"I talked to Prime Minister Netanyahu this morning. I think it is fair for me to say that he was not in a position to confirm that in the conversation that I had," Kerry told a news conference at NATO headquarters in Brussels. "I don't know yet what the facts are."
Kerry had been asked about comments by Brigadier-General Itai Brun, an Israeli intelligence analyst, at a Tel Aviv security conference that Syrian forces had used chemical weapons, probably nerve gas, in their fight against rebels.
Brun told a defense conference at Tel Aviv University on Tuesday. that Syrian President Bashar Assad used chemical weapons - likely nerves gas - on armed rebels in the civil war raging in his country.
Brun told said the iNSS conference that there is increasing use of chemical weapons in Syria, and that the Syrian army is firing hundreds of rockets and missiles at civilians.
"There's a huge arsenal of chemical weapons in Syria. Our assessment is that the [Assad] regime has used and is using chemical weapons," Brun said.
Photos of victims showing foam coming out of their mouths and contracted pupils were signs deadly gas had been used, Brun said. "To the best of our understanding, there was use of lethal chemical weapons. Which chemical weapons? Probably Sarin."
Brun also warned that the use of weapons of mass destruction could be interpreted by the Assad regime as a legitimate act as a result of the lack of any response from the world to it.
"How this develops is a good question.
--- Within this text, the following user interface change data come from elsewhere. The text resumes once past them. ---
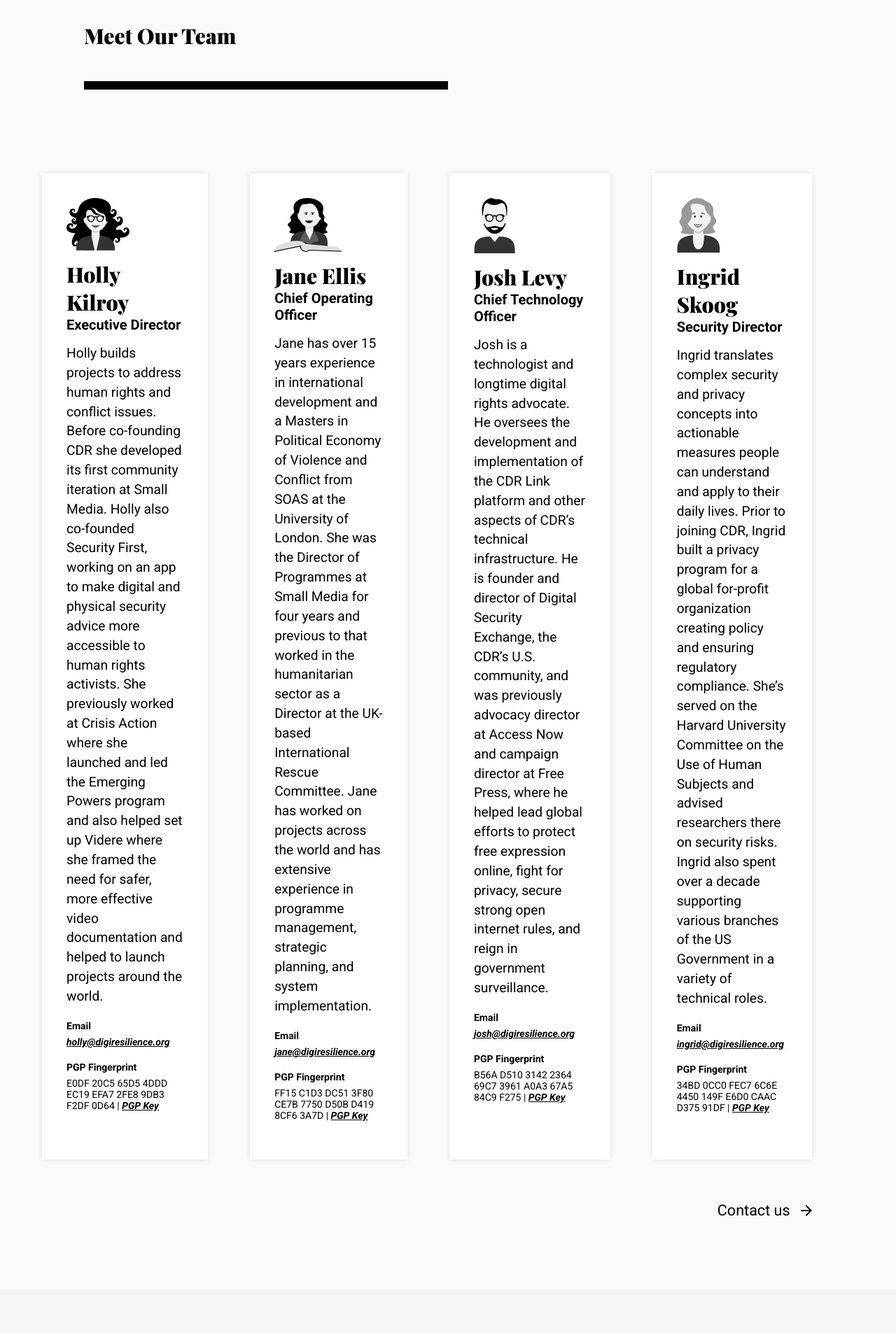
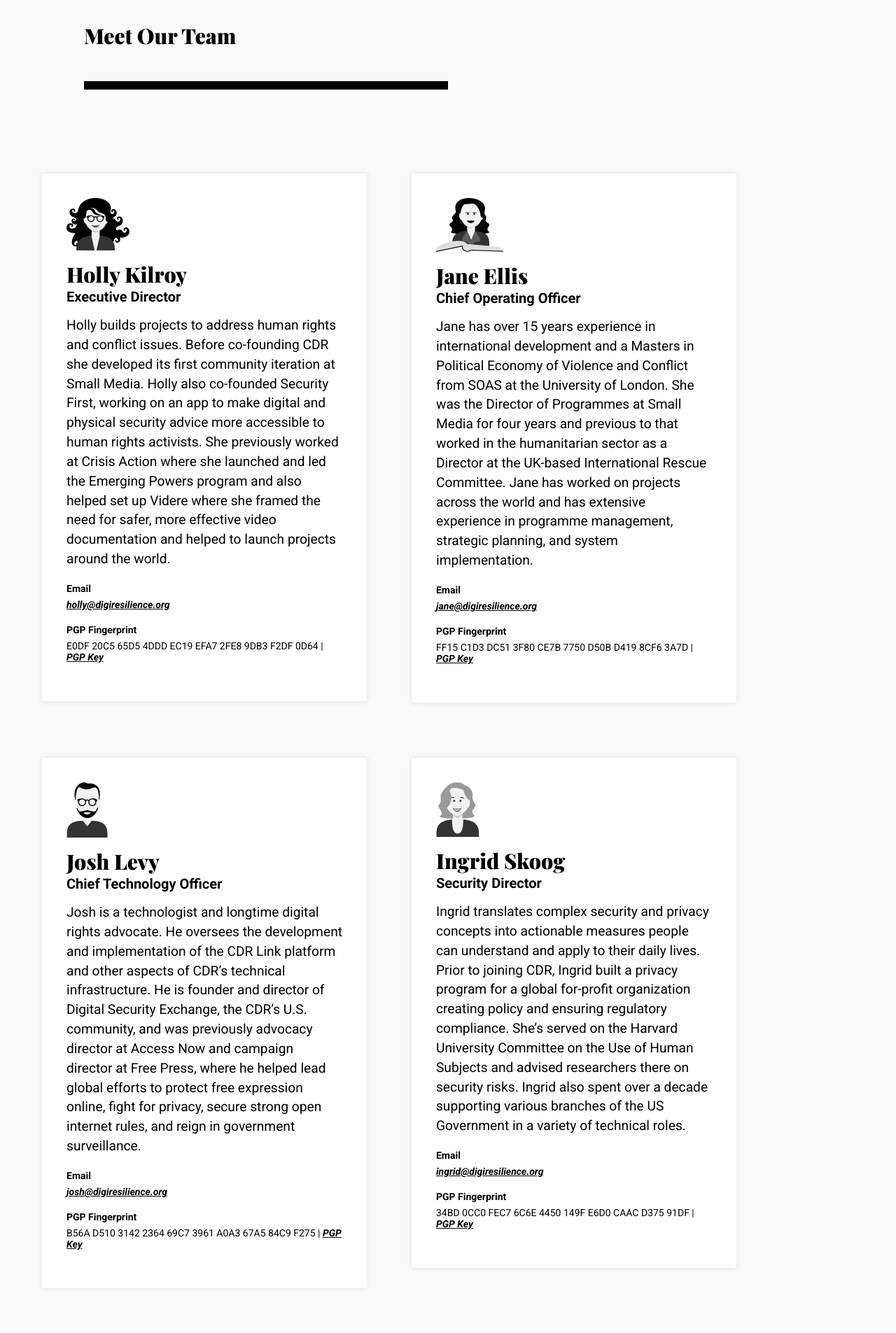
Before and after one commit to redaranj/landing, a Jekyll site: the page built from index.md, in a window 1280 px wide. Shown: the part 1513-3418 px from the top of the page at 70% size. Built offline with Jekyll 4.4.1, drawn with Linux system fonts in a browser that asks for light colours.

Commit message:
Use 2x2 grid for profiles instead of 4x1 on desktop.

```diff
--- a/_sass/_style.scss
+++ b/_sass/_style.scss
@@ -356,13 +356,16 @@ p, dd, dt, li {
 	margin-top: $padding-standard * 2;
 	margin-left: -$padding-standard;
 	margin-right: -$padding-standard;
-	display: flex;
 }
 
 .profile {
 	background: $white;
 	padding: 35px;
 	box-shadow: 0 0 8px rgba($black, .1);
+  display: inline-block;
+  width: 40%;
+  vertical-align: top;
+  margin-bottom: $padding-standard;
 
 	&:not(:nth-child(3)) {
 		margin-right: $padding-standard;
@@ -438,6 +441,7 @@ p, dd, dt, li {
 	.profile {
 		margin-bottom: 40px;
 		margin-right: 0 !important;
+    width: auto;
 	}
 
 	.profile--header {
@@ -457,6 +461,15 @@ p, dd, dt, li {
 }
 
 @media screen and (max-width: $breakpoint-small) {
+  .profiles {
+    display: block;
+    margin-top: 30px;
+  }
+
+  .profile {
+    width: auto;
+  }
+
 	.profile--name {
 		font-size: 1rem;
 	}
```
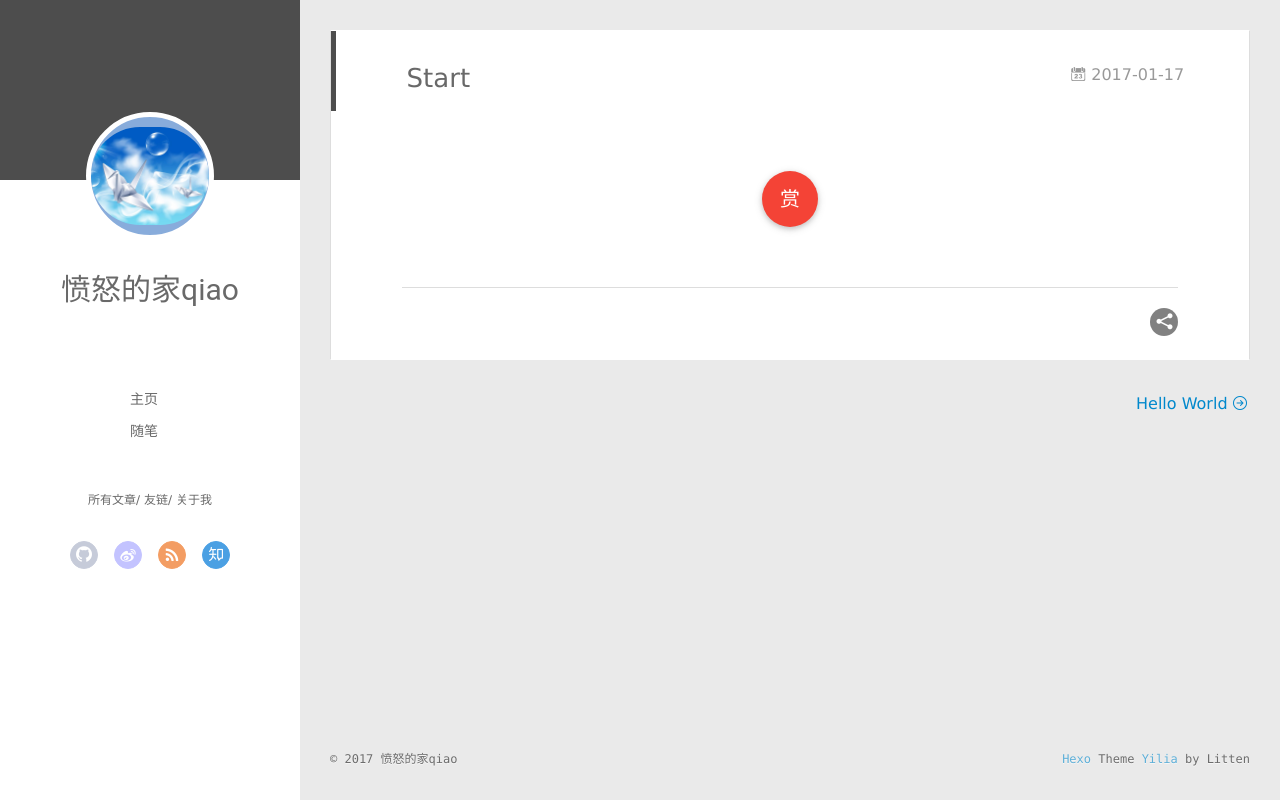
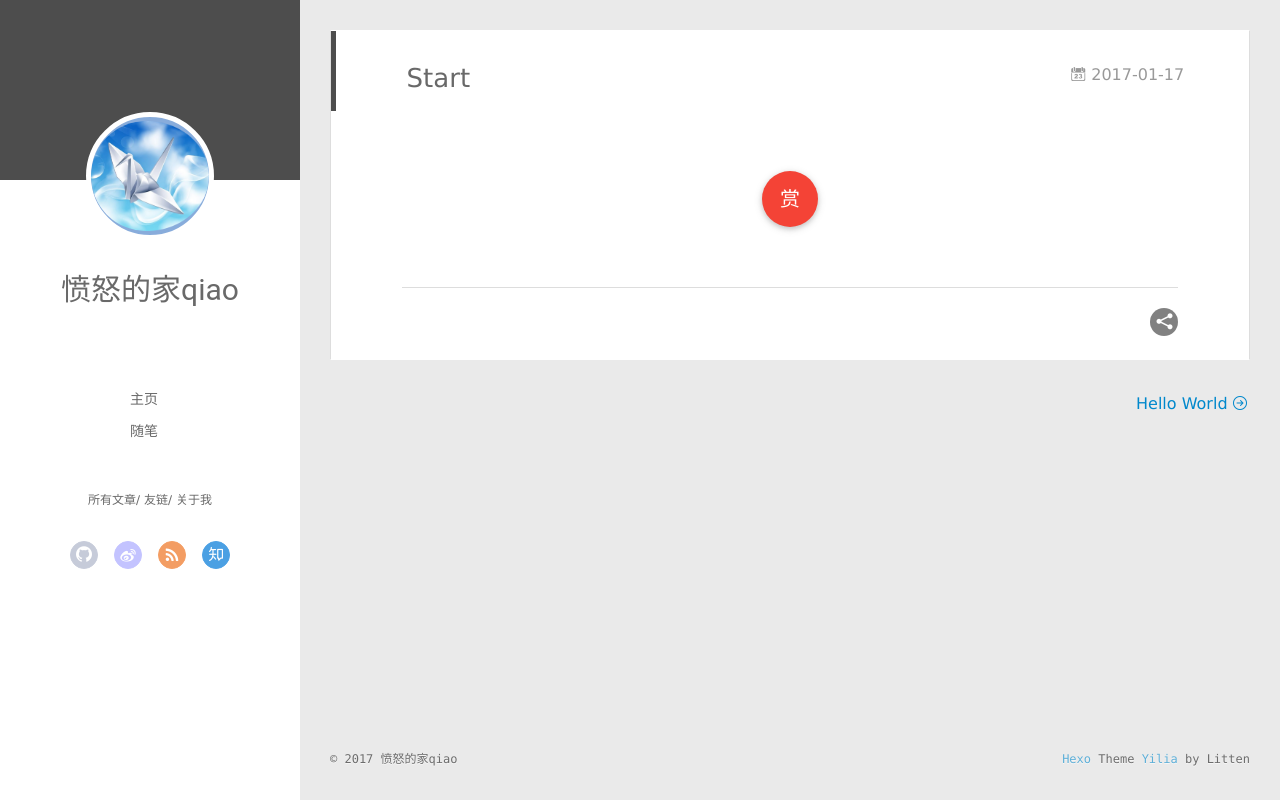
Before and after one commit to FightingWay/FightingWay.github.io, a plain HTML site: page 2017/01/17/Start/index.html in a window 1280 px wide. Drawn offline with Linux system fonts and the light colour scheme; no server answers.

Commit message:
Site updated: 2017-01-17 23:51:13

```diff
--- a/2017/01/17/Start/index.html
+++ b/2017/01/17/Start/index.html
@@ -43,7 +43,7 @@
 <div class="intrude-less">
 	<header id="header" class="inner">
 		<a href="/" class="profilepic">
-			<img src="/uploads/pic.jpg" class="js-avatar">
+			<img src="/uploads/pic.png" class="js-avatar">
 		</a>
 		<hgroup>
 		  <h1 class="header-author"><a href="/">愤怒的家qiao</a></h1>
@@ -101,7 +101,7 @@
 	<div class="intrude-less">
 		<header id="header" class="inner">
 			<div class="profilepic">
-				<img src="/uploads/pic.jpg" class="js-avatar">
+				<img src="/uploads/pic.png" class="js-avatar">
 			</div>
 			<hgroup>
 			  <h1 class="header-author js-header-author">愤怒的家qiao</h1>
```
Also changed, not shown: 2017/01/17/hello-world/index.html (+2 -2 lines), Study/index.html (+2 -2 lines), archives/2017/01/index.html (+2 -2 lines), archives/2017/index.html (+2 -2 lines), archives/index.html (+2 -2 lines), index.html (+2 -2 lines).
We need to be very concerned with the fact chemical weapons might reach less responsible hands that don't consider the consequences of their actions," he cautioned.
Last week, Prime Minister Binyamin Netanyahu told the BBC
that Israel is prepared to defend itself should Syrian President Bashar Assad's chemical weapons and anti-aircraft weapons fall into the wrong hands.
"The main arms of concern to us are the arms that are already in Syria - these are anti-aircraft weapons, these are chemical weapons and other very, very dangerous weapons that could be game changers," he said.
Netanyahu warned these weapons could change the balance of power in the Middle East, and stressed that it is not just in Israel's interest to stop these weapons from getting into the wrong hands, but it's in other countries' interest as well.
Despite this, Netanyahu echoed past statements that Israel doesn't seek to interfere in the Syrian civil war.
There have been three alleged chemical weapons attacks - the one near Aleppo and another near Damascus, both in March, and one in Homs in December. The rebels and Assad's government blame each other for all of them.
The Syrian government is only willing to allow the UN to investigate what it claims was a rebel chemical attack near Aleppo last month. The opposition has blamed Assad's forces for that strike and also wants the UN team to look into other alleged chemical attacks by the government.